START Data

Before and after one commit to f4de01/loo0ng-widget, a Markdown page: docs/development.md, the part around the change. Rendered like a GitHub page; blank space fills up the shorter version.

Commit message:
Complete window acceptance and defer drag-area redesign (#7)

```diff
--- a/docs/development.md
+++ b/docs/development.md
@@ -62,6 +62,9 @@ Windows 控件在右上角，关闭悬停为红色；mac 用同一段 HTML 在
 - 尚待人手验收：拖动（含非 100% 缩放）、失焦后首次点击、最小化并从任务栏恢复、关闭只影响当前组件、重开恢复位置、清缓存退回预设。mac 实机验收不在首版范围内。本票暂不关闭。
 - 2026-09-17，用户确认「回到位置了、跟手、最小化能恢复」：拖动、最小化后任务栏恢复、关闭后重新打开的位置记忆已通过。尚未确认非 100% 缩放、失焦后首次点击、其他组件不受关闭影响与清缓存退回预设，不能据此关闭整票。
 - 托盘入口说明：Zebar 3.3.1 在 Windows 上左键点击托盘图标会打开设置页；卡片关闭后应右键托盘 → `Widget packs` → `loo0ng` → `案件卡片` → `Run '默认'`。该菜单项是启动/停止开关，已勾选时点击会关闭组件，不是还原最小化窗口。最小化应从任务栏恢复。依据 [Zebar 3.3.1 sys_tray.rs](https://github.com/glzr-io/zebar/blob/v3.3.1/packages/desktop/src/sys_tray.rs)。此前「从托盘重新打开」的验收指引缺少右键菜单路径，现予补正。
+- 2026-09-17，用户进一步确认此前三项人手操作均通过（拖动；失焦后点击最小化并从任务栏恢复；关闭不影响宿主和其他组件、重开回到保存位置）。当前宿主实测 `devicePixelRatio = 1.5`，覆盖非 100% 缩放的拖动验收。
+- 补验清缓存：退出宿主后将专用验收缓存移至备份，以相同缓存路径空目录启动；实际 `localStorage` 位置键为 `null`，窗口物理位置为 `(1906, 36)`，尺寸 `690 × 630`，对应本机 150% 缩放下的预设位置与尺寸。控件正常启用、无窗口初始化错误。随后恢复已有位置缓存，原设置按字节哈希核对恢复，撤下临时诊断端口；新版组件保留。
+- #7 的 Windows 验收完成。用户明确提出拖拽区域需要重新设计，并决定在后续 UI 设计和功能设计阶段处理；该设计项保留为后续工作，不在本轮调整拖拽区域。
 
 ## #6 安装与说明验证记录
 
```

END Data

__Problem statement__.
Every record above is to be copied exactly.

__Answer section__.
Before and after one commit to f4de01/loo0ng-widget, a Markdown page: docs/development.md, the part around the change. Rendered like a GitHub page; blank space fills up the shorter version.

Commit message:
Complete window acceptance and defer drag-area redesign (#7)

```diff
--- a/docs/development.md
+++ b/docs/development.md
@@ -62,6 +62,9 @@ Windows 控件在右上角，关闭悬停为红色；mac 用同一段 HTML 在
 - 尚待人手验收：拖动（含非 100% 缩放）、失焦后首次点击、最小化并从任务栏恢复、关闭只影响当前组件、重开恢复位置、清缓存退回预设。mac 实机验收不在首版范围内。本票暂不关闭。
 - 2026-09-17，用户确认「回到位置了、跟手、最小化能恢复」：拖动、最小化后任务栏恢复、关闭后重新打开的位置记忆已通过。尚未确认非 100% 缩放、失焦后首次点击、其他组件不受关闭影响与清缓存退回预设，不能据此关闭整票。
 - 托盘入口说明：Zebar 3.3.1 在 Windows 上左键点击托盘图标会打开设置页；卡片关闭后应右键托盘 → `Widget packs` → `loo0ng` → `案件卡片` → `Run '默认'`。该菜单项是启动/停止开关，已勾选时点击会关闭组件，不是还原最小化窗口。最小化应从任务栏恢复。依据 [Zebar 3.3.1 sys_tray.rs](https://github.com/glzr-io/zebar/blob/v3.3.1/packages/desktop/src/sys_tray.rs)。此前「从托盘重新打开」的验收指引缺少右键菜单路径，现予补正。
+- 2026-09-17，用户进一步确认此前三项人手操作均通过（拖动；失焦后点击最小化并从任务栏恢复；关闭不影响宿主和其他组件、重开回到保存位置）。当前宿主实测 `devicePixelRatio = 1.5`，覆盖非 100% 缩放的拖动验收。
+- 补验清缓存：退出宿主后将专用验收缓存移至备份，以相同缓存路径空目录启动；实际 `localStorage` 位置键为 `null`，窗口物理位置为 `(1906, 36)`，尺寸 `690 × 630`，对应本机 150% 缩放下的预设位置与尺寸。控件正常启用、无窗口初始化错误。随后恢复已有位置缓存，原设置按字节哈希核对恢复，撤下临时诊断端口；新版组件保留。
+- #7 的 Windows 验收完成。用户明确提出拖拽区域需要重新设计，并决定在后续 UI 设计和功能设计阶段处理；该设计项保留为后续工作，不在本轮调整拖拽区域。
 
 ## #6 安装与说明验证记录
 
```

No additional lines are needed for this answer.